Monday, 29 June 2009
Argentine Wheat Crop May Fall To 6MMT - Exchange
The Argentine wheat crop may fall to 6 MMT this year, from 8.3 MMT last season say the Buenos Aires Grain Exchange, according to a report on Bloomberg (here). [Remember, the USDA is predicting 11 MMT]
That would be a huge reduction of almost two-thirds the production of just a couple of years ago, and potentially relegate Argentina to the role of a bit-part in international wheat trade in 2009/10.
And even this estimate looks ambitious.
Two thirds of the way through the optimal planting window of May/July, Argentine farmers had got just 923,000 hectares of wheat into the ground, according to the Exchange last week.
Yields last season averaged just 2 MT/hectare, even in the bumper year of 2007/08 they only managed 2.92 MT/hectare.
Monday, 29 June 2009
Could The USDA Have A Surprise In Store?
Tomorrow's USDA report is expected to show US soybean acres rising to 78.3 million according to the average trade guess, that's 2.3 million more than their original March estimate.
But the report could throw up a surprise according to Lanworth Inc., a company that uses satellite imagery to predict plantings.
Never heard of them? I hadn't until around a year or two ago, when I remember them coming out with what, at the time, seemed like a totally off-the-wall forecast for soybean plantings that went contrary to what the vast majority of the trade were predicting.
Subsequently, as I recall, their forecast was proven to be pretty much spot on, totally against what the usual suspects were saying.
They base their estimates on images and ground data for the top thirteen producing US soybean states which make up 80% of the nation's production.
For this season, Lanworth are predicting a US soybean area of 75.75 million hectares, a quarter of a million fall from the March report.
They're not a lone voice in the wilderness, the range of trade estimates covers a fairly wide area starting at 75.3 million, so somebody is also thinking along the same lines as Lanworth.
That someone is Alaron, the wholesale switch to soybeans "would mean tossing out expensive corn seed and fertilizers and repurchasing bean supplies. Not likely," they say.
Tuesday, 30 June 2009
USDA Acreage Report: Well We Expected A Surprise
We certainly got one. Hot off the press, here are the magic numbers:
Whooooa there, where the hell did all those extra corn acres come from? Three million more than the average trade guess and an increase of two million on the March estimate, are you twisting my melons?
The bean acres, not a problem, 77 1/2 million, fine I can buy that.

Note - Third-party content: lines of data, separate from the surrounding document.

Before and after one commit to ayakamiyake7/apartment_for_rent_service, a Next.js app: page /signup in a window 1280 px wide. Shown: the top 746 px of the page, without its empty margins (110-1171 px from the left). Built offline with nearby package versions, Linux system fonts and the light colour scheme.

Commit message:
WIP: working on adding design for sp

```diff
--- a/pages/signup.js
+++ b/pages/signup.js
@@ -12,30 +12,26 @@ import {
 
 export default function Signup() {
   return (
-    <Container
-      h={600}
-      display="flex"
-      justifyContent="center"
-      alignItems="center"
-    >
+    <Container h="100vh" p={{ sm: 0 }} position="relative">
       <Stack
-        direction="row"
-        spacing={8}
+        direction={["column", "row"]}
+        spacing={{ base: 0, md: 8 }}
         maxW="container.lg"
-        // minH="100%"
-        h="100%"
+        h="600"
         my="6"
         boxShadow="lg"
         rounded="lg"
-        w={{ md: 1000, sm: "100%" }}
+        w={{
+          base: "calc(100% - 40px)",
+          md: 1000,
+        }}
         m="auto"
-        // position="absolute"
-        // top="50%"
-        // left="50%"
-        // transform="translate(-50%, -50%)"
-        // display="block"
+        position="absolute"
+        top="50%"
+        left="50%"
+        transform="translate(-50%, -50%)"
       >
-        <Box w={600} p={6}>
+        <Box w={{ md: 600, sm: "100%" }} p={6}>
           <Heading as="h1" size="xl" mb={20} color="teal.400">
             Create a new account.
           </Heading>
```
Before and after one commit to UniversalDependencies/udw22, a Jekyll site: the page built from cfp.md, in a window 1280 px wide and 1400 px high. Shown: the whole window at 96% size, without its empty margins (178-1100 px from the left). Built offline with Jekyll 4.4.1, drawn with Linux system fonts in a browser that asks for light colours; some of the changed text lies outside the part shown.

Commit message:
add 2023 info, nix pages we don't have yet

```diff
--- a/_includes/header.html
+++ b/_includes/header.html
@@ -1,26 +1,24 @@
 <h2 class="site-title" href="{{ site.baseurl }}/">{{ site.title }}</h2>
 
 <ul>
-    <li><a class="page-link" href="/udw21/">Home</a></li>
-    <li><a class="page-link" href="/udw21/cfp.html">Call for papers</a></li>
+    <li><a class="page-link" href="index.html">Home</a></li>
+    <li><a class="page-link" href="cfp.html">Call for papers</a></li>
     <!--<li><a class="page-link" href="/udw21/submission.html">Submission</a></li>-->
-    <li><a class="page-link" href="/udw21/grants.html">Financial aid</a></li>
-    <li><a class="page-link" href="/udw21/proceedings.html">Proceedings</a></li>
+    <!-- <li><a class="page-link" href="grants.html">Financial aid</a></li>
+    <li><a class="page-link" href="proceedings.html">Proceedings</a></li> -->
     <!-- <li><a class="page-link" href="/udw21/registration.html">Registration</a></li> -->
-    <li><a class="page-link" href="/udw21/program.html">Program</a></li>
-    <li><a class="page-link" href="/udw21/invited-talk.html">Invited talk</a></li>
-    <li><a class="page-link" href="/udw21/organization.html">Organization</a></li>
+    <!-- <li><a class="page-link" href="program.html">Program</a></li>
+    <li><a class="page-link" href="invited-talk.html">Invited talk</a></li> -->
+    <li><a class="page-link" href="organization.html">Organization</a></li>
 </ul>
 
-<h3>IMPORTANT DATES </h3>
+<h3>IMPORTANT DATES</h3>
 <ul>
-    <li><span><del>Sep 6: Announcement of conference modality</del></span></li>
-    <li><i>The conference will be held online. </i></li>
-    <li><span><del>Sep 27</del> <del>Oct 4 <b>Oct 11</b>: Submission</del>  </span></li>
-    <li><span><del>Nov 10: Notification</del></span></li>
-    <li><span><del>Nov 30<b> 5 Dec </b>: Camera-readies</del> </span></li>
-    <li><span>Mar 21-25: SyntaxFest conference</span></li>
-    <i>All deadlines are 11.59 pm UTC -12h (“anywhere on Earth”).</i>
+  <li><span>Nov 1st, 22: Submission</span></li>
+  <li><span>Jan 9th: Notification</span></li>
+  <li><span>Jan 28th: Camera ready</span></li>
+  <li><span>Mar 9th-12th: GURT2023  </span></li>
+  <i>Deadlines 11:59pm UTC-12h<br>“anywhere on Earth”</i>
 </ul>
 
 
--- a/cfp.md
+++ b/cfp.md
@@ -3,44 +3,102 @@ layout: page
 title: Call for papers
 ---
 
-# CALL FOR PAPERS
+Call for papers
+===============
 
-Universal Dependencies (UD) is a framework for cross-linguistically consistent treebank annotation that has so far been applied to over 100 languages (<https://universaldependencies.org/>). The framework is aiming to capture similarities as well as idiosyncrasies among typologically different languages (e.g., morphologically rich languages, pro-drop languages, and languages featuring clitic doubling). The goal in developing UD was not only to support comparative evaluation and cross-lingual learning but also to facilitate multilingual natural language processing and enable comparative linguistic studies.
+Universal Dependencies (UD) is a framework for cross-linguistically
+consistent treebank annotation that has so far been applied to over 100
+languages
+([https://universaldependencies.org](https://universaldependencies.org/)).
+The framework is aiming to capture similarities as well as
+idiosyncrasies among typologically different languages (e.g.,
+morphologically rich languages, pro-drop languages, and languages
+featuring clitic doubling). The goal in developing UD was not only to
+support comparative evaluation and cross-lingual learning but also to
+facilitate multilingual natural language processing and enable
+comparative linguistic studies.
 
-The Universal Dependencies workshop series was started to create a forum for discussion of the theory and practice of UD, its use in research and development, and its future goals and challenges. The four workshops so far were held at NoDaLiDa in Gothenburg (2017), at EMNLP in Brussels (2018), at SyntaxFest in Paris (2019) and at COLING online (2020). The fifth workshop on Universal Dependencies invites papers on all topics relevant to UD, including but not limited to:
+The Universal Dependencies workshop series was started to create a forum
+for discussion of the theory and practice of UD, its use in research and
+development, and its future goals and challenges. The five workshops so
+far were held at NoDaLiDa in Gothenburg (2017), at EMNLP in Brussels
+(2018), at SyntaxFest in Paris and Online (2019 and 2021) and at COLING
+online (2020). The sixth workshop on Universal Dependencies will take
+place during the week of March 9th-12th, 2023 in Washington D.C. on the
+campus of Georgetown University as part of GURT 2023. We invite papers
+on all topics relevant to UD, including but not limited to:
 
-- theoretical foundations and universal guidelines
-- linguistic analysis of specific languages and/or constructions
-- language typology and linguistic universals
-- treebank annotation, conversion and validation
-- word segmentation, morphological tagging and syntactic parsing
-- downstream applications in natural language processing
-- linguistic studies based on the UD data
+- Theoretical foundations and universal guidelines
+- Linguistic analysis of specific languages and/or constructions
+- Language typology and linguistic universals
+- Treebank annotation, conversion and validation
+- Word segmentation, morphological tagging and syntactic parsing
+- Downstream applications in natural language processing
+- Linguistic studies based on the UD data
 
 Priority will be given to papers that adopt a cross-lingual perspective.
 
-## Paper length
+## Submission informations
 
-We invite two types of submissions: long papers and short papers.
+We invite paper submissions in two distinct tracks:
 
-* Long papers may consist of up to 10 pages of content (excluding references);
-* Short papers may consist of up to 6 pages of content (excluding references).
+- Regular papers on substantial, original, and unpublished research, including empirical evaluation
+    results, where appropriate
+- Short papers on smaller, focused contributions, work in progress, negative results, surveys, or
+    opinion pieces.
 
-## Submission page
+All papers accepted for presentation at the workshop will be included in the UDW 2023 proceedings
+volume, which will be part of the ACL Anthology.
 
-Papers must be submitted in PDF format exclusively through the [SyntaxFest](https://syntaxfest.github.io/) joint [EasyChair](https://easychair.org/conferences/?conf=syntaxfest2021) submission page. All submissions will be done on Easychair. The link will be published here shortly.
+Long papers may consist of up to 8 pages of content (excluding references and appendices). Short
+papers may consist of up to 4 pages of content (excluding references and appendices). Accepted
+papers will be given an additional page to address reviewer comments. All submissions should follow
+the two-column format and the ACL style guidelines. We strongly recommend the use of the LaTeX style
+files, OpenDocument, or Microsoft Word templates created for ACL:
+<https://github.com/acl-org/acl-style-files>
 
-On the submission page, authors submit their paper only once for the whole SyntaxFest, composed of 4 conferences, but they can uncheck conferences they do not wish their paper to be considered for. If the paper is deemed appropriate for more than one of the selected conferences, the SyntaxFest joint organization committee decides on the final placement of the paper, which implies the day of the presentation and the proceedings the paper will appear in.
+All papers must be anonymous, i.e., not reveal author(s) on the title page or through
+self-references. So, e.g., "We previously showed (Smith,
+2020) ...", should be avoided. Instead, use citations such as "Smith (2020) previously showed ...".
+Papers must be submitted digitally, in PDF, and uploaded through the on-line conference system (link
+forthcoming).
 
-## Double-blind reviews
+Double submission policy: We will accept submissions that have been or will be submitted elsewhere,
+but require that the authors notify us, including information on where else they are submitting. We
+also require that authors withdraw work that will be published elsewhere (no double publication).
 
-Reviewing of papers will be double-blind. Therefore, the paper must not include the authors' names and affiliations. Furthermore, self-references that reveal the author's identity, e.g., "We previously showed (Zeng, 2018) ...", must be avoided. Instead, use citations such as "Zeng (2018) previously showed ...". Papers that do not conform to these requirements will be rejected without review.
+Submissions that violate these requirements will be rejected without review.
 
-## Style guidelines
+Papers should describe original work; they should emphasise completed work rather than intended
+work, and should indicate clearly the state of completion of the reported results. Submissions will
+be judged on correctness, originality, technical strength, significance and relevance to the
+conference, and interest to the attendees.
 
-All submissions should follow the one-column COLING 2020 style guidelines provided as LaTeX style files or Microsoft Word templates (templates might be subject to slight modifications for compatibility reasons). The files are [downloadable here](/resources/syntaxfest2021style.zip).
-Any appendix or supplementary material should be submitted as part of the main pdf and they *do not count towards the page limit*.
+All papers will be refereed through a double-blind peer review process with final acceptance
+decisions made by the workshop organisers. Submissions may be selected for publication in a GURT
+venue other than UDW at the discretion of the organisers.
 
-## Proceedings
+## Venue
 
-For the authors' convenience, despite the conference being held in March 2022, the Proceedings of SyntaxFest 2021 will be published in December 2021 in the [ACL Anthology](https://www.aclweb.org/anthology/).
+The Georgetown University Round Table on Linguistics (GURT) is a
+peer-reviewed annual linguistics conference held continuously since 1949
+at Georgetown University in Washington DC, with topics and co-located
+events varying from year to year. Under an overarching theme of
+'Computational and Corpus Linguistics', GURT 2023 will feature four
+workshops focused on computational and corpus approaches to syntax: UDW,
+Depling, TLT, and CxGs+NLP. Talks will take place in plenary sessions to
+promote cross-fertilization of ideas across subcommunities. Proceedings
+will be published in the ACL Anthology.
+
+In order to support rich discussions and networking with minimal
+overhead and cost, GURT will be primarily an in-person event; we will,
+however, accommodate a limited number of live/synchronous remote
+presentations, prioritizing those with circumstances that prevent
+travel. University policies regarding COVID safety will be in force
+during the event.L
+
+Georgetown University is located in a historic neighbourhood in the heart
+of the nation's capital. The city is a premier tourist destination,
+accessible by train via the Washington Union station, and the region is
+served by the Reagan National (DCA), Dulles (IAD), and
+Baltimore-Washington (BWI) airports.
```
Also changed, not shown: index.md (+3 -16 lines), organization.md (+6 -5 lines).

Spring wheat more acres than March? All wheat a million more acres than March, and a million over the highest trade estimate?
Who compiled these Bernie Madoff?
Tuesday, 30 June 2009
Do The USDA Know What They Are Doing?
It has to be open to question. They've just found a million more wheat acres, one and a half million more soybean acres AND two million more corn acres than they had in March. No losses just gains all round.
This is the same USDA we are talking about here who left Argy 2009/10 wheat production unchanged this month at 11 MMT, around a 30% increase in output on last year from around 30% fewer acres, in the midst of eighteen months of severe drought.
The same USDA whose global wheat ending stocks figure for 2009/10 is almost 15 MMT higher than that of the International Grains Council.
They are either a darn sight cleverer than Allendale, Informa and all the rest put together or there's another explanation. [Perhaps he is referring to *****Clear Evidence Of Wheat Manipulation*****]
I'll leave you to make your own minds up.
My reaction: I share Nogger's reaction to the USDA's Tuesday report.
1) The USDA has published some more ridiculous data.
2) Since January, the Southeast Iowa has had 26.79 inches of precipitation, which is 8.82 inches more than the 30-year average. The excessive rain and cool temperatures have hindered the development of corn plants' roots.
3) On June 24, Heavy winds and hail ravaged corn and soybean crops in northwest Iowa.
4) Uneven corn is somewhat common across west central Iowa, and one could expect a 5 to 25% yield hit.
5) the picture for Iowa soybeans isn't pretty this year.
Conclusion: The USDA is either unbelievably incompetent or dishonest.